A Dutch variation
Here in the Netherlands, we prefer the Malay and Indonesian style nasi, served with a potent hit of spicy sambal (hot chili paste). An important national variant is the nasischijf. The fried rice is shaped into what looks like a hockey puck, rolled in breadcrumbs and deep fried. This may seem an insult to the original dish, but in practice, the nasischijf takes up an important place in the Dutch culinary tradition. On Friday night, at the end of a long workweek, one family member is sent out to the local ‘snack bar’ (a café or cafeteria). They bring back chunky fries, thick creamy mayonnaise, and an assortment of meat-based snacks (nasischijf, kroket, and frikandel among them). Young Dutch children dream of the mouthwatering smell of freshly fried food, an odor which remains suspended in the house for the rest of the weekend.

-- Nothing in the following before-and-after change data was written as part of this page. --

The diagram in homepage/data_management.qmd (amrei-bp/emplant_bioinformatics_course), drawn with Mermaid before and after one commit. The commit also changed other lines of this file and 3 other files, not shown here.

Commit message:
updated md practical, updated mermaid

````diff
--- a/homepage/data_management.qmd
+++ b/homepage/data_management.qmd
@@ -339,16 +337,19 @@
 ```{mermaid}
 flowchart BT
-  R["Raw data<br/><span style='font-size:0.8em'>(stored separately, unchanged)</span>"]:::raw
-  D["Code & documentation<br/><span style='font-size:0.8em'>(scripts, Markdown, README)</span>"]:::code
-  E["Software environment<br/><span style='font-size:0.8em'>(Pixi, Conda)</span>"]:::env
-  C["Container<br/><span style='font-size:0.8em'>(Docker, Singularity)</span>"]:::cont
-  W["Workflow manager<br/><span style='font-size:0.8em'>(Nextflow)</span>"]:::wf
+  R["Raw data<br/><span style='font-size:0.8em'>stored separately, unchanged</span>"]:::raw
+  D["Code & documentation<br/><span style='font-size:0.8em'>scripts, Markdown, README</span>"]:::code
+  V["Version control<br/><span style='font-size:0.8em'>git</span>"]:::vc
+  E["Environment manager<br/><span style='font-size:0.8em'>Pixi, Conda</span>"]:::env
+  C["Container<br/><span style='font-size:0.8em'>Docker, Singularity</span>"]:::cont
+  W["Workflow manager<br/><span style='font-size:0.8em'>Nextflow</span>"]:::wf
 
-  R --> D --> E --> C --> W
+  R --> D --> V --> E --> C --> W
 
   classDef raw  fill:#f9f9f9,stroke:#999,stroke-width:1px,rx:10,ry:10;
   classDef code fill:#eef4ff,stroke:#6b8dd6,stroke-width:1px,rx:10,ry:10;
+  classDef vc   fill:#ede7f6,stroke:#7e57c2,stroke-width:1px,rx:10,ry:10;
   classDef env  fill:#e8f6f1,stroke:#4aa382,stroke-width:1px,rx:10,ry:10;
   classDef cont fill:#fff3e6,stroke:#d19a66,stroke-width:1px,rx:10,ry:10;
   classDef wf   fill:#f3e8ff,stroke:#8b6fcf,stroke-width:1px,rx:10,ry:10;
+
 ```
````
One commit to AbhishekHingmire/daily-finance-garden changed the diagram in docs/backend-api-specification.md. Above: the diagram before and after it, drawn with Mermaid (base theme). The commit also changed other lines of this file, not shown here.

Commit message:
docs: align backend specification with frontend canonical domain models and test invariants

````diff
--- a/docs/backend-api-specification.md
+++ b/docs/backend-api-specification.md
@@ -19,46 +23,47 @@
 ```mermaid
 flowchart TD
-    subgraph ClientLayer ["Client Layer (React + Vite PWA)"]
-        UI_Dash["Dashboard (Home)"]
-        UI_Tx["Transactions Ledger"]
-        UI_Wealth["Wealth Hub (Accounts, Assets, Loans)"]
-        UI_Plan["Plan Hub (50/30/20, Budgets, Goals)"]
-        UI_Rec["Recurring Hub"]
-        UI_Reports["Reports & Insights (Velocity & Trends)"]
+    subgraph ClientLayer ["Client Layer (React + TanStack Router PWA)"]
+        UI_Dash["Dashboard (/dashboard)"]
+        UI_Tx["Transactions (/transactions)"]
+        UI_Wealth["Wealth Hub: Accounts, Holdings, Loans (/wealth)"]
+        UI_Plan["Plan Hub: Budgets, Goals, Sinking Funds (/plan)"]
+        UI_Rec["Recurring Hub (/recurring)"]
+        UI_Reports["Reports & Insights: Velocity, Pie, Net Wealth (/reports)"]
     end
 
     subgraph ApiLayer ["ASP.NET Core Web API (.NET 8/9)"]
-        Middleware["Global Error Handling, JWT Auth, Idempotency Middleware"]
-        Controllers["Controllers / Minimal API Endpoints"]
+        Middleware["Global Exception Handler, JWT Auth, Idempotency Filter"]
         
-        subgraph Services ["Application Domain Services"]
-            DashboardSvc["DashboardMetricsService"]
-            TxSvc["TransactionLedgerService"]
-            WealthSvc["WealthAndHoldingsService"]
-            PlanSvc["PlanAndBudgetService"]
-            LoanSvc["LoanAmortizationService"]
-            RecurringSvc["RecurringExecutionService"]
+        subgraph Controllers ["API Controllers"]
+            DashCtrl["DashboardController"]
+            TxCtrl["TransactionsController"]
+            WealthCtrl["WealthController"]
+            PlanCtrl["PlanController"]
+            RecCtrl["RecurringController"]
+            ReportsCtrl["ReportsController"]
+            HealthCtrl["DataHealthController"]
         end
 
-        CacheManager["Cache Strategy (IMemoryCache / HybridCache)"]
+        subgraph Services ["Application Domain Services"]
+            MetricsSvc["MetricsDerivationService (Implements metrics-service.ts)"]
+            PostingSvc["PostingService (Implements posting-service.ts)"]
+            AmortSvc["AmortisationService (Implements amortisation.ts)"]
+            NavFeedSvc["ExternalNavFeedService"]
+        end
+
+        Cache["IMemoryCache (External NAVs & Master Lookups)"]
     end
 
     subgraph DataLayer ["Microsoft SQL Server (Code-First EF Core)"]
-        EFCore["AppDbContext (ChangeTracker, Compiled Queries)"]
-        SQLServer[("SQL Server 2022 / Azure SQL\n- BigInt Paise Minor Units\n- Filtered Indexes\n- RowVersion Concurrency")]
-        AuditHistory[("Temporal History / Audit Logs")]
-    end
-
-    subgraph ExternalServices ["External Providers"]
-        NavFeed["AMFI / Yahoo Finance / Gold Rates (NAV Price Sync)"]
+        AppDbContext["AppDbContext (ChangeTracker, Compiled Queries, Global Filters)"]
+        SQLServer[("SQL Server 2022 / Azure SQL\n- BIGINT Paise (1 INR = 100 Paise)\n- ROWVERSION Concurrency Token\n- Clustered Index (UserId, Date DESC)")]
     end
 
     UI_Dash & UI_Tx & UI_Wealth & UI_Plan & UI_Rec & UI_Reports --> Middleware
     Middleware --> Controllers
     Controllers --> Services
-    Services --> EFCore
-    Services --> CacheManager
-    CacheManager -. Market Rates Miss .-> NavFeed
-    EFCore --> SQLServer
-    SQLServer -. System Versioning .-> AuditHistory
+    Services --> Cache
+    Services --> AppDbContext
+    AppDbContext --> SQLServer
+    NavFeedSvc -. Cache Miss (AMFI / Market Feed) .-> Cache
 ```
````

Drumbeat of the World
Food travels, and in its migration, it ends up taking on a completely different form than its original. This is inevitable. But it is also what keeps food dynamic, interesting, and alive. One of my favorite scholars, Sidney Mintz (an anthropologist), wrote the following, ‘The persistent drumbeat that implies perpetual movement […] ought not to get in the way of our remembering not only how food systems began long ago, but also about where […] they may end up once again, sometime in the future.’
The future is now, and what we make of it. Below you will find my recipe for Breakfast Fried Rice. It is a transmutation of Filipino, Japanese, and Chinese style fried rice which I encountered in London. These days, I have it with a teaspoonful of sambal, made by my Indonesian colleague. She produces it in her kitchen at home, and sells it stored in peanut butter jars. I have listed the other ingredients I usually resort to. But really, the motto of fried rice is ‘anything goes.’ All you need is some leftover rice (about one day old is the best), leftover vegetables (time to clean out that fridge!), a few condiments, and lastly, some free-range eggs.
Wake up to make this on a lazy Sunday morning. Spend about fifteen minutes throwing it together, then sit down with a friend or loved one to enjoy the zingy jolt of chili and rice in the morning. While you cut through the runny yolk of the fried egg and watch it seep into the crisped rice underneath, take a moment to appreciate the drumbeat of a world in perpetual movement.
Heat oil in a large wok or large non-stick frying pan. Add garlic, dried chili flakes, half of the sesame seeds, half of the spring onions, and stir fry for about one minute. Add the leftover vegetables and stir-fry for another minute. Add rice, stir-fry for two to three minutes (or until heated through). Add the rice vinegar and soy sauce, keep stirring for another minute or two and transfer to a bowl. Fry the two eggs in a non-stick frying pan, preferably sunny side up. Make sure to cook the egg white through, but keep the yolk nice and runny. Place your eggs on top of the rice. Sprinkle with the remaining sesame seeds and spring onions. Serve with a dollop of sambal on the side. Enjoy!
'Anything Goes' Breakfast Fried Rice
Heat oil in a large wok or large non-stick frying pan.
Add garlic, dried chili flakes, half of the sesame seeds, half of the spring onions, and stir fry for about one minute.
Add the leftover vegetables and stir-fry for another minute.
Add rice, stir-fry for two to three minutes (or until heated through).
Add the rice vinegar and soy sauce, keep stirring for another minute or two and transfer to a bowl.
Fry the two eggs in a non-stick frying pan, preferably sunny side up. Make sure to cook the egg white through, but keep the yolk nice and runny.
Place your eggs on top of the rice. Sprinkle with the remaining sesame seeds and spring onions.
Serve with a dollop of sambal on the side. Enjoy!